--- TASK DATA Enclosed Below ---

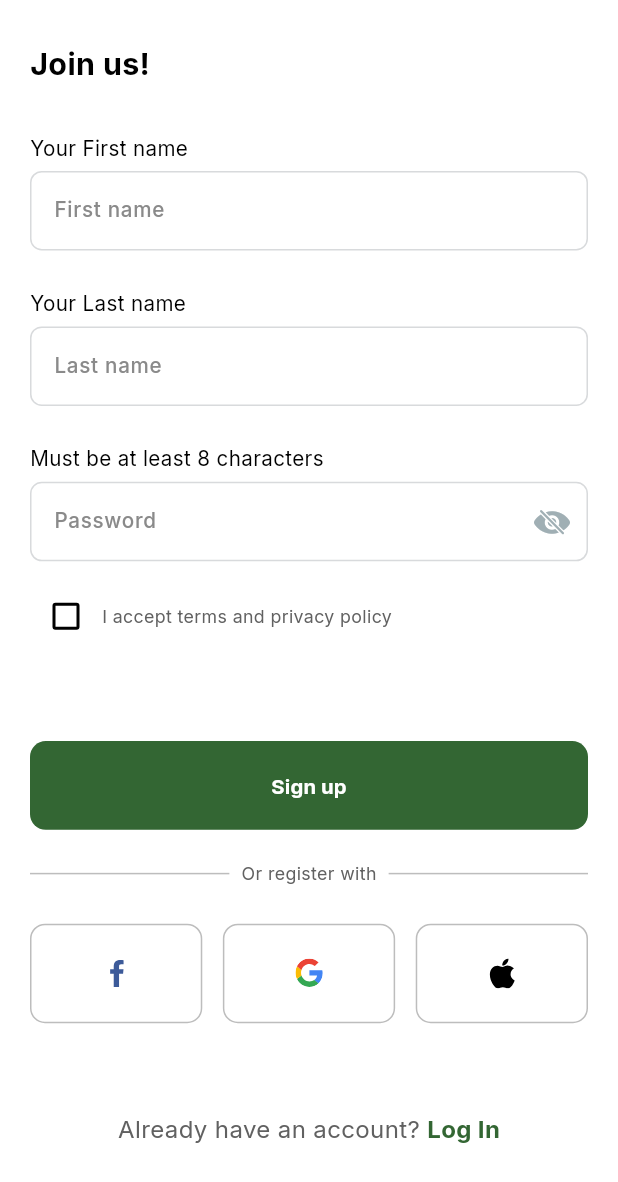
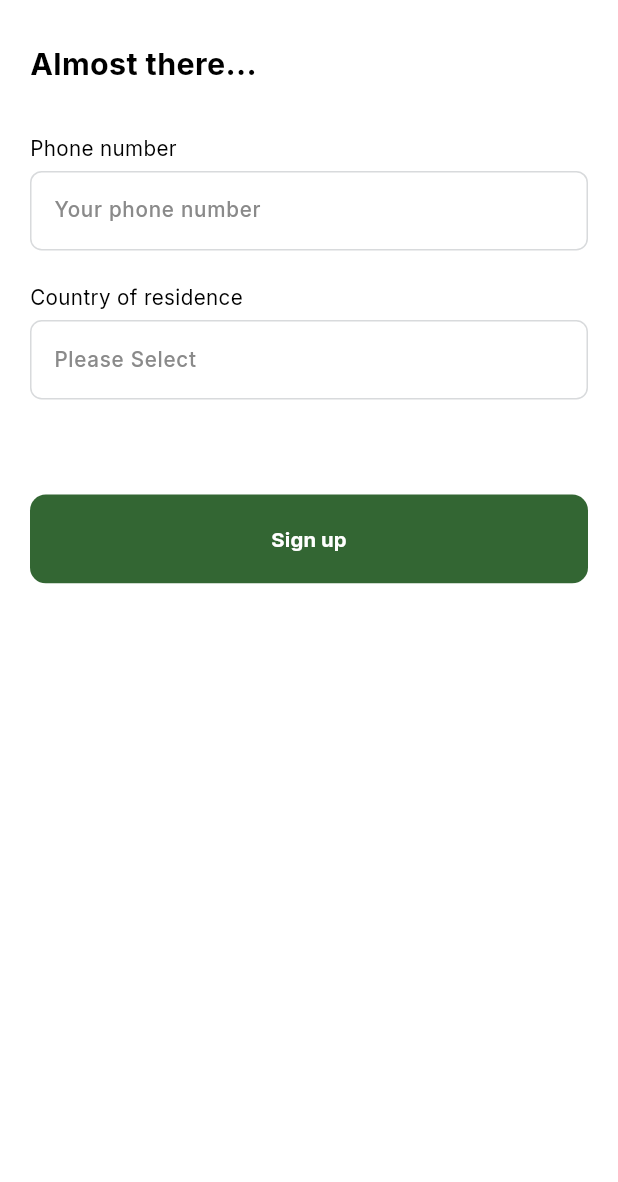
Before and after one commit to CinematicsOrg/akukom-mobile, a Flutter app: the CreateAccountView screen opened by its route, after a tap on "Sign up", on a phone screen of 412 x 824 dp. Shown: the top 1182 px of the screen. Run offline on Flutter 3.47's test engine with Material 2 defaults, Android fonts, the phone set to English and light mode, and no system bars; our stand-ins replace bloc, cached_network_image, equatable, flutter_bloc, flutter_dotenv, flutter_screenutil and 10 more; accounts and stored records are empty; project files that could hold a hidden picture were left out.

Commit message:
feat: verify number

```diff
--- a/lib/cores/constants/strings.dart
+++ b/lib/cores/constants/strings.dart
@@ -33,6 +33,8 @@ class AppStrings {
   static const String firstNameHint = 'Your First name';
   static const String lastName = 'Last name';
   static const String lastNameHint = 'Your Last name';
+  static const String email = 'Email Address';
+  static const String emailHint = 'Your email address';
   static const String password = 'Password';
   static const String passwordHint = 'Must be at least 8 characters';
   static const String iAccept = 'I accept terms and privacy policy';
@@ -40,4 +42,23 @@ class AppStrings {
   static const String orRegisterWith = 'Or register with';
   static const String alreadyHaveAnAccount = 'Already have an account? ';
   static const String login = 'Log In';
+
+  // Complete Create Account Screen
+  static const String almostThere = 'Almost there...';
+  static const String phoneNumber = 'Phone number';
+  static const String phoneNumberHint = 'Your phone number';
+  static const String countryOfResidence = 'Country of residence';
+  static const String countryOfResidenceHint = 'Please Select';
+
+  // Phone Verification Screen
+  static const String verifyYourNumber = 'Verify phone number';
+  static const String aFourDigitCode =
+      'A 4-digit code has been sent to your phone number';
+  static const String pleaseEnterTheCode = 'Please enter the code below';
+  static const String sendAgain = 'Send code again';
+
+  // Verification Success Screen
+  static const String gladToHaveYou = 'Glad to have you with us, ';
+  static const String letSetYou = 'Let\'s set you on your memory journey.';
+  static const String home = 'Home';
 }
--- a/lib/cores/navigator/router_generator.dart
+++ b/lib/cores/navigator/router_generator.dart
@@ -26,6 +26,12 @@ class RouteGenerator {
       case CreateAccountView.routeName:
         return pageRoute(const CreateAccountView());
 
+      case CompleteCreateAccountView.routeName:
+        return pageRoute(const CompleteCreateAccountView());
+
+      case PhoneVerificationOtpView.routeName:
+        return pageRoute(const PhoneVerificationOtpView());
+
       default:
         return errorRoute();
     }
--- a/lib/features/auth/presentation/views/__views.dart
+++ b/lib/features/auth/presentation/views/__views.dart
@@ -1 +1,3 @@
 export 'create_account_view.dart';
+export 'complete_create_account_view.dart';
+export 'phone_otp_view.dart';
--- /dev/null
+++ b/lib/features/auth/presentation/views/complete_create_account_view.dart
@@ -0,0 +1,75 @@
+import 'package:akukom/cores/components/components.dart';
+import 'package:akukom/cores/constants/__constants.dart';
+import 'package:akukom/cores/navigator/app_router.dart';
+import 'package:akukom/cores/utils/sizer_utils.dart';
+import 'package:akukom/features/auth/__auth.dart';
+import 'package:flutter/material.dart';
+
+class CompleteCreateAccountView extends StatelessWidget {
+  static const String routeName = '/complete-create-account';
+  const CompleteCreateAccountView({super.key});
+
+  @override
+  Widget build(BuildContext context) {
+    return NormalScaffoldWidget(
+      useSingleScroll: false,
+      body: Column(
+        crossAxisAlignment: CrossAxisAlignment.start,
+        children: [
+          verticalSpace(30),
+          const AuthHeaderWidget(AppStrings.almostThere),
+          verticalSpace(35),
+          const Expanded(child: _CompleteCreateAccountForm()),
+        ],
+      ),
+    );
+  }
+}
+
+class _CompleteCreateAccountForm extends StatefulWidget {
+  const _CompleteCreateAccountForm();
+
+  @override
+  State<_CompleteCreateAccountForm> createState() =>
+      __CompleteCreateAccountFormState();
+}
+
+class __CompleteCreateAccountFormState
+    extends State<_CompleteCreateAccountForm> {
+  final TextEditingController phoneNumberController = TextEditingController();
+  final TextEditingController countryController = TextEditingController();
+
+  @override
+  void dispose() {
+    phoneNumberController.dispose();
+    countryController.dispose();
+    super.dispose();
+  }
+
+  @override
+  Widget build(BuildContext context) {
+    return Column(
+      children: [
+        TextFieldWidget(
+          hintText: AppStrings.phoneNumberHint,
+          title: AppStrings.phoneNumber,
+          textEditingController: phoneNumberController,
+          textInputType: TextInputType.phone,
+        ),
+        verticalSpace(20),
+        TextFieldWidget(
+          hintText: AppStrings.countryOfResidenceHint,
+          title: AppStrings.countryOfResidence,
+          textEditingController: countryController,
+        ),
+        verticalSpace(60),
+        Button(
+          text: AppStrings.signUp,
+          onTap: () {
+            AppRouter.instance.navigateTo(PhoneVerificationOtpView.routeName);
+          },
+        ),
+      ],
+    );
+  }
+}
--- a/lib/features/auth/presentation/views/create_account_view.dart
+++ b/lib/features/auth/presentation/views/create_account_view.dart
@@ -1,3 +1,4 @@
+import 'package:akukom/cores/navigator/app_router.dart';
 import 'package:akukom/cores/utils/utils.dart';
 import 'package:flutter/material.dart';
 
@@ -13,16 +14,14 @@ class CreateAccountView extends StatelessWidget {
   @override
   Widget build(BuildContext context) {
     return NormalScaffoldWidget(
-      useSingleScroll: false,
+      // useSingleScroll: false,
       body: Column(
         crossAxisAlignment: CrossAxisAlignment.start,
         children: [
           verticalSpace(30),
           const AuthHeaderWidget(AppStrings.joinUs),
           verticalSpace(35),
-          const Expanded(
-            child: _CreateAccountForm(),
-          )
+          const _CreateAccountForm(),
         ],
       ),
     );
@@ -40,12 +39,14 @@ class _CreateAccountFormState extends State<_CreateAccountForm> {
   final TextEditingController _firstNameController = TextEditingController();
   final TextEditingController _lastNameController = TextEditingController();
   final TextEditingController _passwordController = TextEditingController();
+  final TextEditingController _emailController = TextEditingController();
 
   @override
   void dispose() {
     _firstNameController.dispose();
     _lastNameController.dispose();
     _passwordController.dispose();
+    _emailController.dispose();
     super.dispose();
   }
 
@@ -64,6 +65,13 @@ class _CreateAccountFormState extends State<_CreateAccountForm> {
             hintText: AppStrings.lastName,
             title: AppStrings.lastNameHint,
             textEditingController: _lastNameController,
+          ),
+          verticalSpace(24),
+          TextFieldWidget(
+            hintText: AppStrings.email,
+            title: AppStrings.emailHint,
+            textEditingController: _emailController,
+            textInputType: TextInputType.emailAddress,
           ),
           verticalSpace(24),
           TextFieldWidget(
@@ -90,7 +98,10 @@ class _CreateAccountFormState extends State<_CreateAccountForm> {
           verticalSpace(56),
           Button(
             text: AppStrings.signUp,
-            onTap: () {},
+            onTap: () {
+              AppRouter.instance
+                  .navigateTo(CompleteCreateAccountView.routeName);
+            },
           ),
           verticalSpace(12),
           Row(
@@ -132,8 +143,8 @@ class _CreateAccountFormState extends State<_CreateAccountForm> {
               ),
             ],
           ),
-          const Expanded(
-            child: Center(
+          verticalSpace(30),
+          const Center(
             child: TwoSpanTextWidget(
               AppStrings.alreadyHaveAnAccount,
               AppStrings.login,
@@ -142,7 +153,7 @@ class _CreateAccountFormState extends State<_CreateAccountForm> {
               fontWeight2: FontWeight.w700,
             ),
           ),
-          ),
+          verticalSpace(40),
         ],
       ),
     );
@@ -157,6 +168,7 @@ class _SignUpOptions extends StatelessWidget {
   Widget build(BuildContext context) {
     return Expanded(
       child: Container(
+        // height: ,
         decoration: BoxDecoration(
           border: Border.all(
             color: kcGrey400,
```
Also changed, not shown: lib/features/auth/presentation/views/phone_otp_view.dart (added, +95 -0 lines), pubspec.yaml (+3 -5 lines), pubspec.lock. Lines whose indentation alone changed are shown as unchanged.
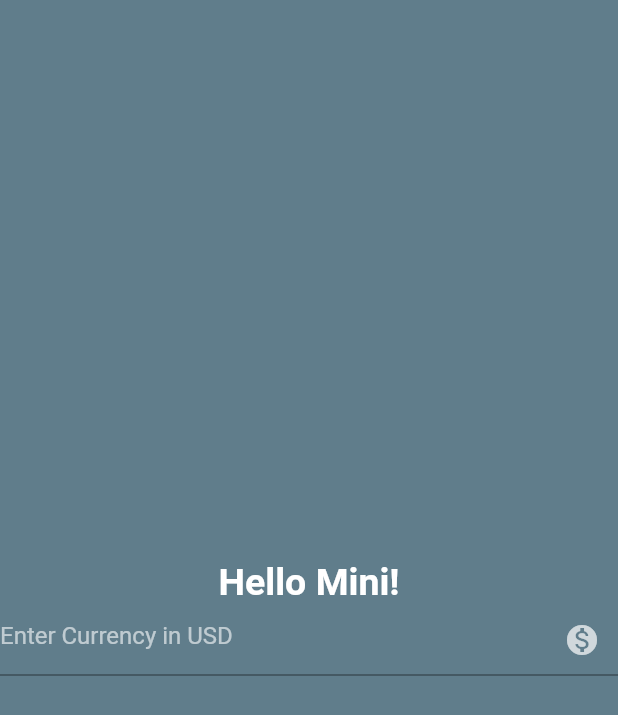
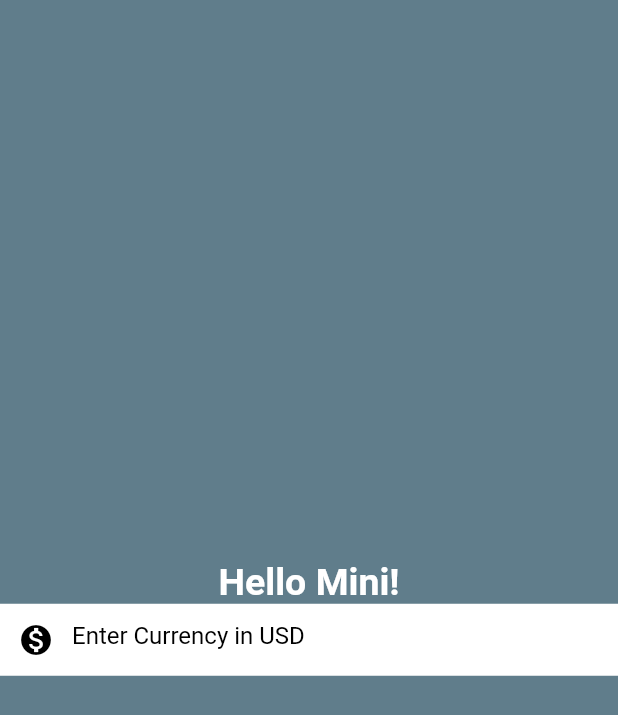
Before and after one commit to sxmbaka/currency_converter, a Flutter app: the screen it shows after launch, on a phone screen of 412 x 824 dp. Shown: the top 715 px of the screen. Run offline on Flutter 3.47's test engine with Material 2 defaults, Android fonts, the phone set to English and light mode, and no system bars.

Commit message:
update currency_converter_material_page.dart

```diff
--- a/lib/currency_converter_material_page.dart
+++ b/lib/currency_converter_material_page.dart
@@ -26,12 +26,17 @@ class CurrencyConverterMaterialPage extends StatelessWidget {
                   color: Color.fromARGB(255, 255, 255, 255),
                 ),
                 decoration: InputDecoration(
-                    suffixIcon: Icon(Icons.monetization_on_sharp),
-                    suffixIconColor: Colors.white70,
-                    hintText: 'Enter Currency in USD',
-                    hintStyle: TextStyle(
-                      color: Colors.white60,
-                    )),
+                  filled: true,
+                  fillColor: Color.fromARGB(255, 255, 255, 255),
+                  focusedBorder: InputBorder.none,
+                  border: InputBorder.none,
+                  prefixIcon: Icon(Icons.monetization_on_sharp),
+                  prefixIconColor: Colors.black,
+                  hintText: 'Enter Currency in USD',
+                  hintStyle: TextStyle(
+                    color: Colors.black,
+                  ),
+                ),
               ),
             ],
           ),
```
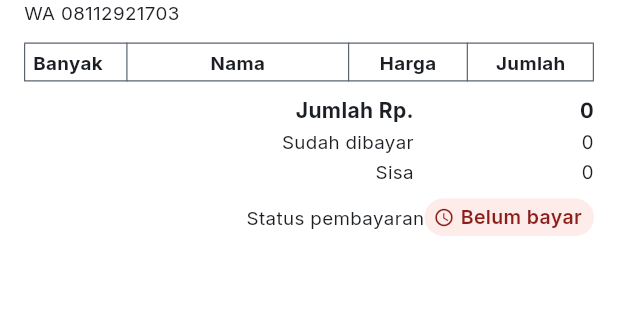
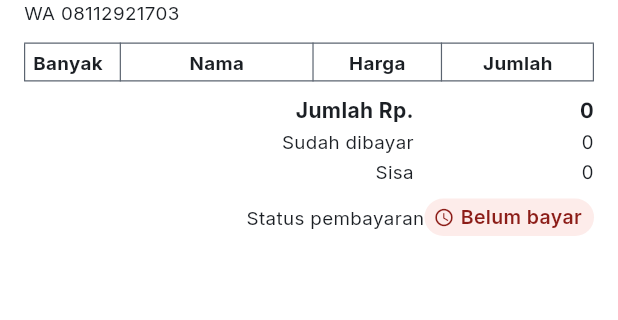
Before and after one commit to putriaariibah-bit/sistem-admin-mustika-ayu, a Flutter app: the NotaKertas widget shown alone on an empty page, opened directly with empty values, on a phone screen of 412 x 824 dp, the part 82-402 px from its top. Run offline on Flutter 3.47's test engine with Material 3 defaults, Android fonts, the phone set to English and light mode, and no system bars; our stand-ins replace cloud_firestore, firebase_auth, firebase_core, share_plus; missing offline and left inert: gal; accounts and stored records are empty.

Commit message:
Perbaiki data macet saat ganti ukuran layar dan angka nota terpotong
- HomeShell mendengarkan stream pesanan sekali di initState. Sebelumnya
  StreamBuilder berlangganan ulang saat tata letak berganti antara ponsel
  dan layar lebar, sehingga Dashboard tertahan di keadaan memuat.
- Nominal, kolom Banyak, dan subjudul tanggal kirim pada nota selalu
  satu baris; lebar kolom disesuaikan agar angka jutaan muat di 375 px.

Co-Authored-By: Claude Opus 5.5 <noreply@anthropic.com>
Claude-Session: https://claude.ai/code/session_01M1MDQ1JNjBMbH3Tt94S1mm

```diff
--- a/lib/widgets/nota_kertas.dart
+++ b/lib/widgets/nota_kertas.dart
@@ -33,6 +33,28 @@ class NotaKertas extends StatelessWidget {
         child: Text(isi, style: gaya, textAlign: rata),
       );
 
+  /// Sel rata kiri yang selalu satu baris, mis. "50 pcs" dan "Kirim
+  /// 23/11/2026"; mengecil bila kolom terlalu sempit.
+  Widget _satuBaris(String isi, TextStyle gaya) => Padding(
+        padding: const EdgeInsets.symmetric(horizontal: 6, vertical: 5),
+        child: FittedBox(
+          fit: BoxFit.scaleDown,
+          alignment: Alignment.centerLeft,
+          child: Text(isi, style: gaya, maxLines: 1, softWrap: false),
+        ),
+      );
+
+  /// Sel nominal: selalu satu baris dan rata kanan, mengecil bila kolom
+  /// terlalu sempit, sehingga angka jutaan tidak terpotong.
+  Widget _angkaSel(String isi) => Padding(
+        padding: const EdgeInsets.symmetric(horizontal: 6, vertical: 5),
+        child: FittedBox(
+          fit: BoxFit.scaleDown,
+          alignment: Alignment.centerRight,
+          child: Text(isi, style: _angka, maxLines: 1, softWrap: false),
+        ),
+      );
+
   /// Sel judul kolom: selalu satu baris, mengecil bila kolom sempit.
   Widget _judulKolom(String isi, {TextAlign rata = TextAlign.left}) => Padding(
         padding: const EdgeInsets.symmetric(horizontal: 6, vertical: 5),
@@ -47,10 +69,10 @@ class NotaKertas extends StatelessWidget {
 
   TableRow _barisTabel(BarisNota b) => TableRow(
         children: [
-          _sel(b.banyak, _teks),
+          _satuBaris(b.banyak, _teks),
           _sel(b.nama, _teks),
-          _sel(Format.ribuan(b.harga), _angka, rata: TextAlign.right),
-          _sel(Format.ribuan(b.jumlah), _angka, rata: TextAlign.right),
+          _angkaSel(Format.ribuan(b.harga)),
+          _angkaSel(Format.ribuan(b.jumlah)),
         ],
       );
 
@@ -58,7 +80,10 @@ class NotaKertas extends StatelessWidget {
         decoration: const BoxDecoration(color: AppTheme.permukaan),
         children: [
           const SizedBox.shrink(),
-          _sel(isi, _tebal.copyWith(fontSize: 11.5, color: AppTheme.primary)),
+          _satuBaris(
+            isi,
+            _tebal.copyWith(fontSize: 11.5, color: AppTheme.primary),
+          ),
           const SizedBox.shrink(),
           const SizedBox.shrink(),
         ],
@@ -152,10 +177,10 @@ class NotaKertas extends StatelessWidget {
               verticalInside: _garis,
             ),
             columnWidths: const {
-              0: FlexColumnWidth(1.3),
-              1: FlexColumnWidth(2.8),
-              2: FlexColumnWidth(1.5),
-              3: FlexColumnWidth(1.6),
+              0: FlexColumnWidth(1.2),
+              1: FlexColumnWidth(2.4),
+              2: FlexColumnWidth(1.6),
+              3: FlexColumnWidth(1.9),
             },
             defaultVerticalAlignment: TableCellVerticalAlignment.top,
             children: [
```
Also changed, not shown: lib/main.dart (+43 -20 lines), 7 other files.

--- End of Enclosed TASK DATA ---

#### YOUR OBJECTIVE
Wherever the word "features" appears in the entries above, copy that whole line.

#### RESULT OF THE EXERCISE
--- a/lib/features/auth/presentation/views/__views.dart
+++ b/lib/features/auth/presentation/views/__views.dart
+++ b/lib/features/auth/presentation/views/complete_create_account_view.dart
+import 'package:akukom/features/auth/__auth.dart';
--- a/lib/features/auth/presentation/views/create_account_view.dart
+++ b/lib/features/auth/presentation/views/create_account_view.dart
Also changed, not shown: lib/features/auth/presentation/views/phone_otp_view.dart (added, +95 -0 lines), pubspec.yaml (+3 -5 lines), pubspec.lock. Lines whose indentation alone changed are shown as unchanged.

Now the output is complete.